The Screaming Jimmy meets the Leaping Deere-almost
If you are 40 years old or older at some point while sitting at the coffee shop, outside church or just leaning against a pickup you may have heard a conversation back in the 1980s that went something like this.
“So, I guess John Deere is going to start building engines for semis.”
“Yeah, so when you go order a new Kenworth or Peterbilt besides having your choice of a Cat, Cummings or Dee-troit engine you can also order a John Deere.”
“Well with the farm economy the way it is I suppose they think they need to branch out.”
So was there any fire beneath this smoke? Yes, yes there was. Read this excerpt from an associated press article that appeared in newspapers on July 21, 1986.
General Motors Corp. and Deere & Co. announced plans Monday to merge the bulk of their diesel engine operations.
Pending government approval under antitrust laws, they intend to form a 50-50 joint venture company from elements of GM’s Detroit Diesel Allison division and Deere.
The company, which hasn’t been named, will design, manufacture and distribute diesel engines worldwide.
The automaker and the manufacturer of John Deere farm equipment have been moving in this direction for two years because of increasing competition and lagging diesel sales generally.
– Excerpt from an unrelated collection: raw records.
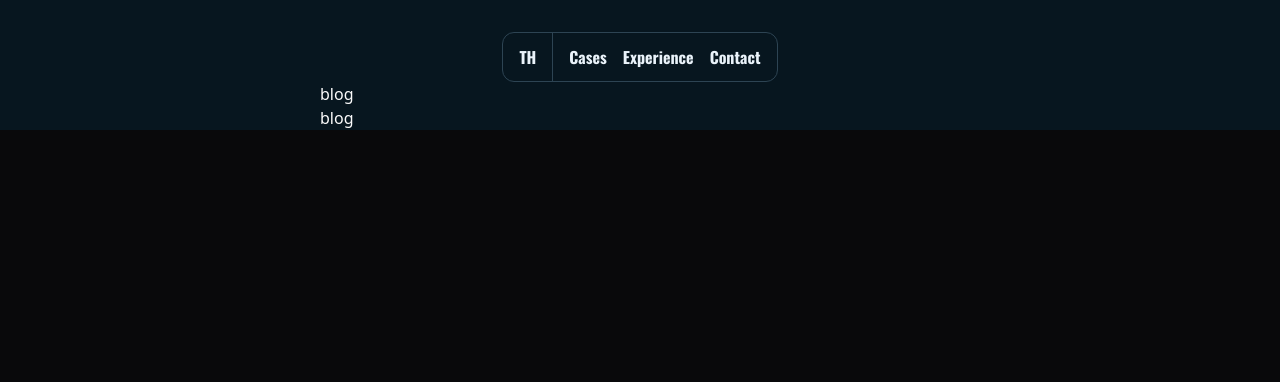
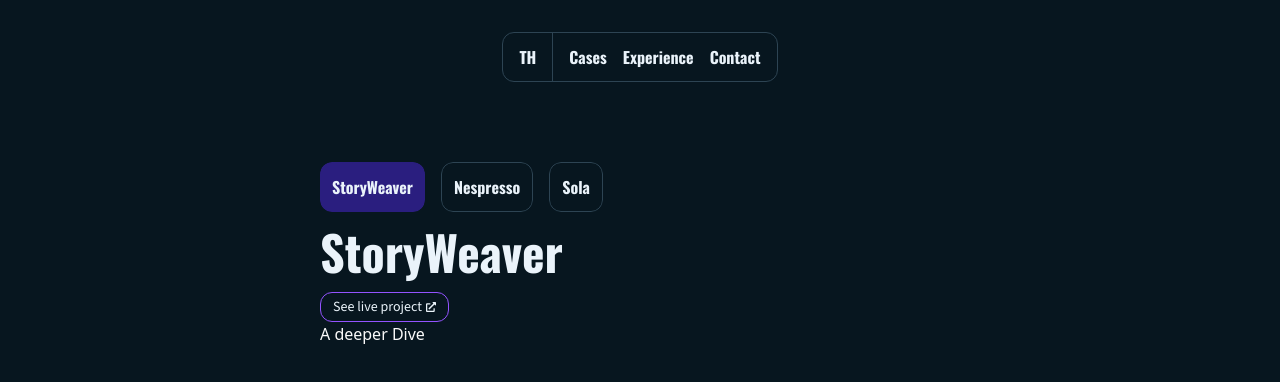
Before and after one commit to t-holmquist/portfolio, a Next.js app: page /cases in a window 1280 px wide. Shown: the top 382 px of the page. Built offline with nearby package versions, Linux system fonts and the light colour scheme.

Commit message:
added new project datamodel setup intial project summary logic

```diff
--- a/app/cases/page.tsx
+++ b/app/cases/page.tsx
@@ -1,16 +1,15 @@
+import ProjectSummary from "@/components/ProjectSummary";
 import { FloatingNav } from "@/components/ui/FloatingNav";
 import { navItems } from "@/data";
 
 export default function Home() {
     return (
-      <div className="relative w-full bg-brandBackgroundBlack flex
-      flex-col justify-center items-center overflow-clip">
+      <div className="relative min-h-screen w-full bg-brandBackgroundBlack flex
+      flex-col justify-start items-center overflow-clip">
         <FloatingNav navItems={navItems} />
-        <div className="w-6/12">
-            blog
-        </div>
+        <ProjectSummary className="w-10/12 md:w-6/12 mt-20"/>
         <section className="w-6/12">
-            blog
+            A deeper Dive
         </section>
       </div>
     );
--- a/components/ProjectSummary.tsx
+++ b/components/ProjectSummary.tsx
@@ -1,7 +1,46 @@
-const ProjectSummary = () => {
+'use client'
+
+import { cn } from "@/utils/cn";
+import { motion } from "framer-motion";
+import { useState } from 'react';
+import MagicButton from "./ui/MagicButton";
+import { FaExternalLinkAlt } from "react-icons/fa";
+import Link from "next/link";
+import { ProjectData } from "@/data";
+
+
+const ProjectSummary = ({
+    className
+} :
+{
+    className?: string;
+}
+) => {
+
+    const [projectId, setProjectId ] = useState(0);
+
 
     return (
-        <div>ProjectSummary</div>
+        <section className={cn("flex flex-col gap-4 text-brandTextWhite", className)}>
+            <div className="flex gap-4">
+                {ProjectData.map(({ id, content }) => (
+                    <MagicButton
+                    key={id}
+                    title={content?.title}
+                    handleClick={() => setProjectId(id)}
+                    otherClasses={`${projectId == id ? 'bg-brandPrimary' : 'bg-brandBackgroundBlack border border-brandBorder'}`}
+                    />
+                ))}
+            </div>
+            <h1 className="text-5xl font-bold font-oswald">StoryWeaver</h1>
+            <Link
+            href={ProjectData[projectId].projectLink}
+            className="flex gap-1 items-center w-fit border border-brandAccent py-1 px-3 rounded-xl hover:bg-brandPrimary">
+                <p className="text-sm font-sourceSans">See live project</p>
+                <FaExternalLinkAlt size={10}/>
+            </Link>
+            {/* Dynamic content section begins below. Map over data to create project summary */}
+        </section>
     );
 
 }
--- a/components/ui/MagicButton.tsx
+++ b/components/ui/MagicButton.tsx
@@ -1,11 +1,11 @@
 const MagicButton = ({
   title, icon, position, handleClick, otherClasses
 }: {
-  title: string, icon: React.ReactNode, position: string, handleClick?: () => void; otherClasses?: string;
+  title: string, icon?: React.ReactNode, position?: string, handleClick?: () => void; otherClasses?: string;
 }) => {
   return (
-    <button onClick={handleClick} className="w-fit relative inline-flex overflow-hidden hover:scale-105 transition-all rounded-2xl">
-        <span className={`${otherClasses} inline-flex h-full w-full p-3 cursor-pointer items-center justify-center bg-brandPrimary text-sm font-medium text-white gap-2`}>
+    <button onClick={handleClick} className="w-fit relative inline-flex overflow-hidden hover:scale-105 transition-all rounded-xl">
+        <span className={`${otherClasses} inline-flex h-full w-full p-3 cursor-pointer items-center justify-center font-bold rounded-xl font-oswald text-brandTextWhite gap-2`}>
             {position === 'left' && icon}
             {title}
             {position === 'right' && icon}
--- a/components/ui/MagicSecondaryButton.tsx
+++ b/components/ui/MagicSecondaryButton.tsx
@@ -1,11 +1,11 @@
 const MagicSecondaryButton = ({
     title, icon, position, handleClick, otherClasses
   }: {
-    title: string, icon: React.ReactNode, position: string, handleClick?: () => void; otherClasses?: string;
+    title: string, icon?: React.ReactNode, position?: string, handleClick?: () => void; otherClasses?: string;
   }) => {
     return (
-      <button onClick={handleClick} className="border border-white/30 w-fit relative inline-flex overflow-hidden hover:scale-105 transition-all rounded-2xl">
-          <span className={`${otherClasses} inline-flex h-full w-full p-3 cursor-pointer items-center justify-center text-sm font-medium text-white gap-2`}>
+      <button onClick={handleClick} className="w-fit relative inline-flex overflow-hidden hover:scale-105 transition-all rounded-xl">
+          <span className={`${otherClasses} inline-flex h-full w-full p-3 cursor-pointer items-center justify-center rounded-xl font-bold font-oswald text-brandTextWhite gap-2`}>
               {position === 'left' && icon}
               {title}
               {position === 'right' && icon}
--- a/data/index.ts
+++ b/data/index.ts
@@ -7,6 +7,50 @@ export const funFacts = [
   'Morocco',
   'Pour-Over',
 ];
+
+
+// Project data
+
+export const ProjectData = [
+  {
+  id: 0,
+  projectLink: "/",
+  imageLink: "/b4.svg",
+  content: {
+    title: "StoryWeaver",
+    Purpose: "An interactive storytellng app",
+    keyFeatures: ["feature 1", "feature 2", "feature 3"],
+    learnings: "Ipsum dolor sit amet, consectetur adipiscing elit. Fusce tristique nisi mattis nunc.  Ipsum dolor sit amet",
+    technologies: ["tech 1", "tech 2", "tech 3"],
+    }
+  },
+  {
+  id: 1,
+  projectLink: "/",
+  imageLink: "/b4.svg",
+  content: {
+    title: "Nespresso",
+    Purpose: "An interactive storytellng app",
+    keyFeatures: ["feature 1", "feature 2", "feature 3"],
+    learnings: "Ipsum dolor sit amet, consectetur adipiscing elit. Fusce tristique nisi mattis nunc.  Ipsum dolor sit amet",
+    technologies: ["tech 1", "tech 2", "tech 3"],
+    }
+  },
+  {
+  id: 2,
+  projectLink: "/",
+  imageLink: "/b4.svg",
+  content: {
+    title: "Sola",
+    Purpose: "An interactive storytellng app",
+    keyFeatures: ["feature 1", "feature 2", "feature 3"],
+    learnings: "Ipsum dolor sit amet, consectetur adipiscing elit. Fusce tristique nisi mattis nunc.  Ipsum dolor sit amet",
+    technologies: ["tech 1", "tech 2", "tech 3"],
+    }
+  },
+];
+
+
 
 
 export const floatingItems = [
```
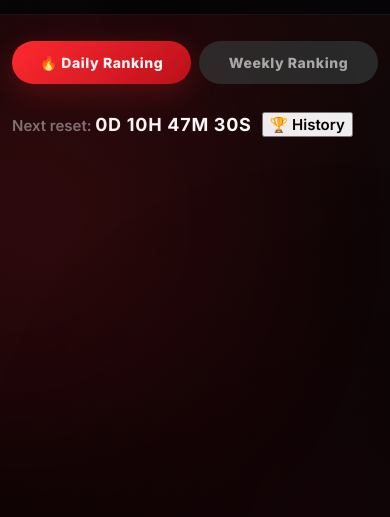
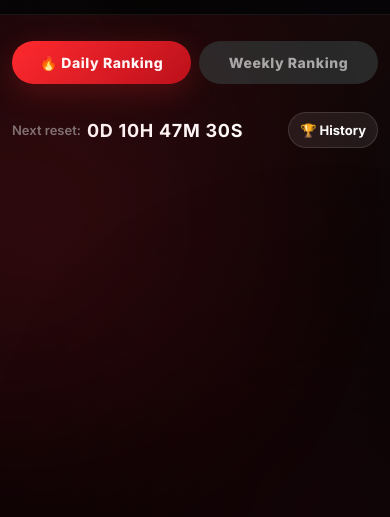
Before and after one commit to flight28agency/FLIGHT28-RANKINGS-, a website: page index.html in a window 390 px wide. Shown: the part 67-584 px from the top of the page. Drawn offline with Linux system fonts and the light colour scheme; no server answers.

Commit message:
Update styles.css

```diff
--- a/styles.css
+++ b/styles.css
@@ -1295,3 +1295,65 @@ FLIGHT28 MOBILE TIKTOK GOLD PODIUM FINAL
 }
 
 }
+/* RESET TIMER + HISTORY BUTTON */
+
+.ranking-reset {
+  display: flex;
+  align-items: center;
+  justify-content: space-between;
+  gap: 12px;
+  width: 100%;
+}
+
+.reset-time {
+  display: flex;
+  align-items: center;
+  gap: 8px;
+  white-space: nowrap;
+  min-width: 0;
+}
+
+#resetLabel {
+  white-space: nowrap;
+}
+
+#countdown {
+  white-space: nowrap;
+}
+
+.history-button {
+  flex-shrink: 0;
+  white-space: nowrap;
+  border: 1px solid rgba(255, 255, 255, 0.12);
+  border-radius: 999px;
+  padding: 10px 14px;
+  background: rgba(255, 255, 255, 0.08);
+  color: #fff;
+  font: inherit;
+  font-size: 14px;
+  font-weight: 700;
+  cursor: pointer;
+}
+
+@media (max-width: 600px) {
+  .ranking-reset {
+    gap: 8px;
+  }
+
+  .reset-time {
+    gap: 6px;
+  }
+
+  #resetLabel {
+    font-size: 13px;
+  }
+
+  #countdown {
+    font-size: 17px;
+  }
+
+  .history-button {
+    padding: 9px 11px;
+    font-size: 13px;
+  }
+}
```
GM has been marketing Deere diesels and the two companies have been engineering new products jointly.
The new company will make and market engines ranging from 50 horsepower to 2,000 horsepower. They are of the type used in medium- and heavy-duty trucks, agricultural machinery, construction equipment and stationary equipment such as electrical generating stations and oil-drilling rigs.
That almost looks like it’s a done deal doesn’t? So what happened?
In the early 1980s Detroit Diesel, then still a division of General Motors had a 3.2 % market share and was hemorrhaging money. The two stroke engines they were then building which were technologically similar to the engines Deere used in the 435 and 8020 tractors were unlikely to ever meet the new emissions standards that were coming. So the company approached Deere and Company who was having its own struggles due to the 1980s farm economy, about merging engine building operations. Plans and negotiations soon began. 4000 to 5000 GM workers would be assigned to the new company along with another 2000 from Deere. Company headquarters would be in Detroit and the Redford Township engine plant and Romulus parts distribution and engineering center would also be used. All of the other Detroit Diesel operations such as those building engines and Allison transmissions for light trucks as well as locomotive engine operations would not be affected. Deere plants affected would be the engine facilities in Waterloo, Dubuque and Saran, France.
Things progressed to enough of a degree that in March of 1987, a few brochures and ads were printed that included the new company’s name, Detroit Deere Corporation. However fortune seems to favor the swift and before anything could be finalized Roger Penske who a few years earlier had purchased Hertz Truck Leasing and was Detroit Diesel’s largest customer sent a team who along with GM’s John Farmer put together a 700 million dollar deal in a matter of weeks with General Motors holding 20% of the note for 10 to 15 years. The Romulus site was sold off and Allison Transmission was kept by GM, at least for awhile. Penske’s group also hammered out a new contract with the UAW that markedly decreased absenteeism and grievances. The new Detroit Diesel then went full speed ahead with production of the Tech 80 engine developed by Arn Vanderbock. That engine was later named the 60 series and market share soon climbed from 3% to 35%.
In 2000 Penske who was the largest Mercedes car dealer in the U.S., learned that the company wanted to get into the heavy-duty engine market and so he sold Detroit Diesel to Mercedes’ parent group Daimler AG which also happens to own Freightliner, Western Star and Sterling. Can we say “built in market”?
So where did that leave Deere and Company? Seems like Detroit Diesel lived happily ever after while Deere was left at the altar, though in fact Deere may have been getting cold feet anyway. Several who were employees of Deere at the time stated that the Detroit facilities were far below what Deere considered acceptable and considerable updating and repair would have had to have been done.
When the new 60 series four wheel drives were introduced in 1989 to the surprise of many they were powered by Cummins engines. Was this a result of not developing new larger engines because they assumed they’d be using a new Detroit –Deere power plant? We do know that Rich Windsor who was an engineer at Detroit Diesel left the company to be chief engineer on the development of Deere’s 12.5 liter Powertech engines or as some have called them “the DDC 60 series clones.”
Just like Deere’s talks with Massey in the 1950s, Caterpillar in the 1930s and probably some other near deals we’ve never heard of, we will never know what might have happened had Detroit-Deere Corporation come to fruition.
Special thanks to Chris Maloney for help with this article.